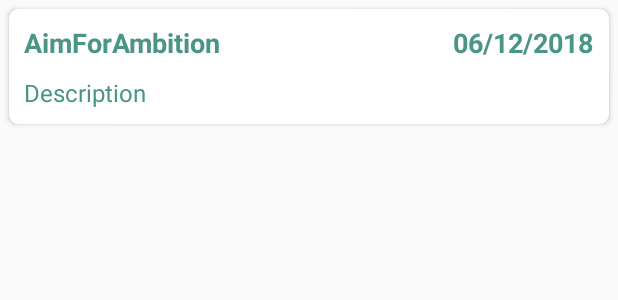
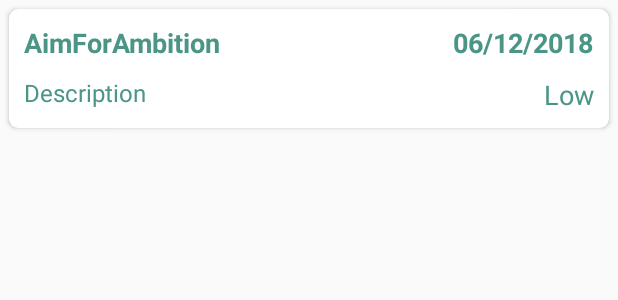
Before and after one commit to matthewstulz/AimForAmbition, an Android app: the layout card_goal.xml on its own in the app's theme, with its tools: preview values and no code run, on a phone screen of 412 x 824 dp. Shown: the top 300 px of the screen. Run offline under Robolectric (Android 15) with nearby library versions, the phone set to English and light mode, and no system bars.

Commit message:
Implemented priority to SQLite and is being displayed in recycler view

```diff
--- a/app/src/main/java/com/github/stulzm2/aimforambition/adapter/GoalAdapter.kt
+++ b/app/src/main/java/com/github/stulzm2/aimforambition/adapter/GoalAdapter.kt
@@ -32,6 +32,7 @@ class GoalAdapter(goalList: List<Goal>, private var context: Context) : Recycler
         holder.title.text = goals.title
         holder.description.text = goals.description
         holder.date.text = goals.date
+        holder.priority.text = goals.priority
 
         holder.itemView.setOnClickListener {
             val i = Intent(context, GoalActivity::class.java)
@@ -50,5 +51,6 @@ class GoalAdapter(goalList: List<Goal>, private var context: Context) : Recycler
         var title: TextView = view.findViewById(R.id.card_goal_text) as TextView
         var description: TextView = view.findViewById(R.id.card_goal_description) as TextView
         var date: TextView = view.findViewById(R.id.card_goal_deadline) as TextView
+        var priority: TextView = view.findViewById(R.id.card_goal_priority) as TextView
     }
 }
--- a/app/src/main/java/com/github/stulzm2/aimforambition/models/Goal.kt
+++ b/app/src/main/java/com/github/stulzm2/aimforambition/models/Goal.kt
@@ -9,4 +9,5 @@ class Goal {
     var title: String = ""
     var description: String = ""
     var date: String = ""
+    var priority: String = ""
 }
--- a/app/src/main/res/layout/activity_goal.xml
+++ b/app/src/main/res/layout/activity_goal.xml
@@ -8,6 +8,11 @@
     android:background="@color/colorPrimary"
     android:id="@+id/coordinatorLayout"
     tools:context="com.github.stulzm2.aimforambition.goals.GoalActivity">
+
+    <ScrollView
+        android:layout_width="match_parent"
+        android:layout_height="match_parent"
+        android:fillViewport="true">
 
         <LinearLayout
             android:layout_width="match_parent"
@@ -140,4 +145,5 @@
 
             </LinearLayout>
         </LinearLayout>
+    </ScrollView>
 </android.support.design.widget.CoordinatorLayout>
--- a/app/src/main/res/layout/card_goal.xml
+++ b/app/src/main/res/layout/card_goal.xml
@@ -55,7 +55,17 @@
             android:layout_below="@+id/card_goal_text"
             android:text="@string/description" />
 
+        <TextView
+            android:id="@+id/card_goal_priority"
+            android:layout_marginBottom="10dp"
+            android:textSize="18sp"
+            android:layout_width="match_parent"
+            android:layout_height="wrap_content"
+            android:layout_marginStart="10dp"
+            android:layout_marginEnd="10dp"
+            android:layout_below="@id/card_goal_deadline"
+            android:gravity="end"
+            android:text="@string/priority" />
+
     </RelativeLayout>
-
-
 </android.support.v7.widget.CardView>
--- a/app/src/main/res/values/strings.xml
+++ b/app/src/main/res/values/strings.xml
@@ -14,8 +14,10 @@
     <string name="enter_description">Enter description</string>
     <string name="description">Description</string>
     <string name="date">06/12/2018</string>
+    <string name="priority">Low</string>
     <string name="no_goals">No goals were found</string>
     <string name="goal_priority">Change priority</string>
     <string name="choose_priority">CHOOSE PRIORITY</string>
+    <string name="low">Low</string>
 
 </resources>
```
Also changed, not shown: app/src/main/java/com/github/stulzm2/aimforambition/database/DatabaseHandler.kt (+14 -9 lines), app/src/main/java/com/github/stulzm2/aimforambition/goals/GoalActivity.kt (+5 -3 lines), app/src/main/res/drawable/ic_priority_high_24px.xml (added, +12 -0 lines). Lines whose indentation alone changed are shown as unchanged.
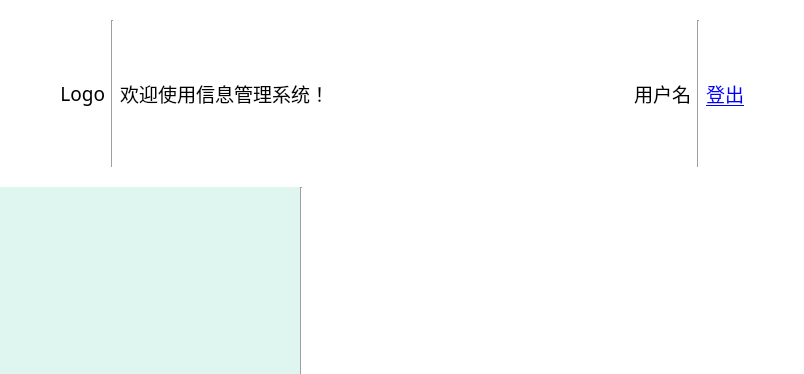
Qt form ui/widgets/MainPage/MainPage.ui (ArcherLuo233/election-s-prediction) before a commit.
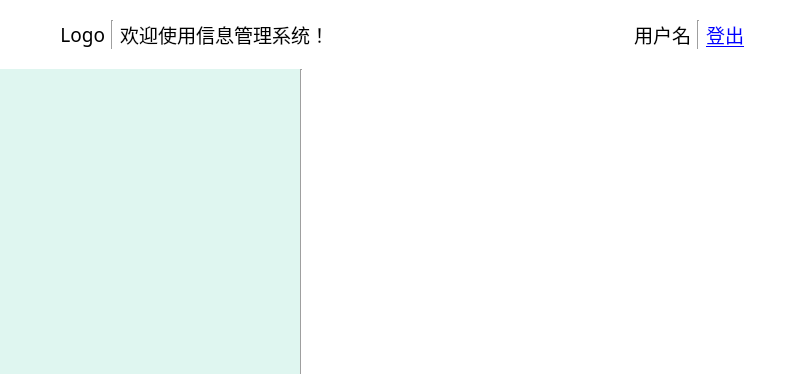
The same form after that commit. Custom widgets are drawn as their Qt base class.

What changed in the file:
```diff
--- a/ui/widgets/MainPage/MainPage.ui
+++ b/ui/widgets/MainPage/MainPage.ui
@@ -239,6 +239,48 @@
    <item>
     <layout class="QHBoxLayout" name="horizontalLayout_2">
      <item>
+      <widget class="QScrollArea" name="scrollArea">
+       <property name="sizePolicy">
+        <sizepolicy hsizetype="Fixed" vsizetype="Expanding">
+         <horstretch>0</horstretch>
+         <verstretch>0</verstretch>
+        </sizepolicy>
+       </property>
+       <property name="frameShape">
+        <enum>QFrame::NoFrame</enum>
+       </property>
+       <property name="horizontalScrollBarPolicy">
+        <enum>Qt::ScrollBarAlwaysOff</enum>
+       </property>
+       <property name="widgetResizable">
+        <bool>true</bool>
+       </property>
+       <widget class="QWidget" name="scrollAreaWidgetContents">
+        <property name="geometry">
+         <rect>
+          <x>0</x>
+          <y>0</y>
+          <width>318</width>
+          <height>310</height>
+         </rect>
+        </property>
+        <layout class="QHBoxLayout" name="horizontalLayout_3">
+         <property name="spacing">
+          <number>0</number>
+         </property>
+         <property name="leftMargin">
+          <number>0</number>
+         </property>
+         <property name="topMargin">
+          <number>0</number>
+         </property>
+         <property name="rightMargin">
+          <number>0</number>
+         </property>
+         <property name="bottomMargin">
+          <number>0</number>
+         </property>
+         <item>
       <widget class="NavigateMenu" name="navigation_widget" native="true">
        <property name="sizePolicy">
         <sizepolicy hsizetype="Fixed" vsizetype="Preferred">
@@ -319,6 +361,10 @@
        <property name="autoFillBackground">
         <bool>true</bool>
        </property>
+          </widget>
+         </item>
+        </layout>
+       </widget>
       </widget>
      </item>
      <item>
```
Lines whose indentation alone changed are shown as unchanged.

******************************

* _Exercise_
If a line in the records holds the string "holder", count it, and give only the total.

* _Response for this exercise_
5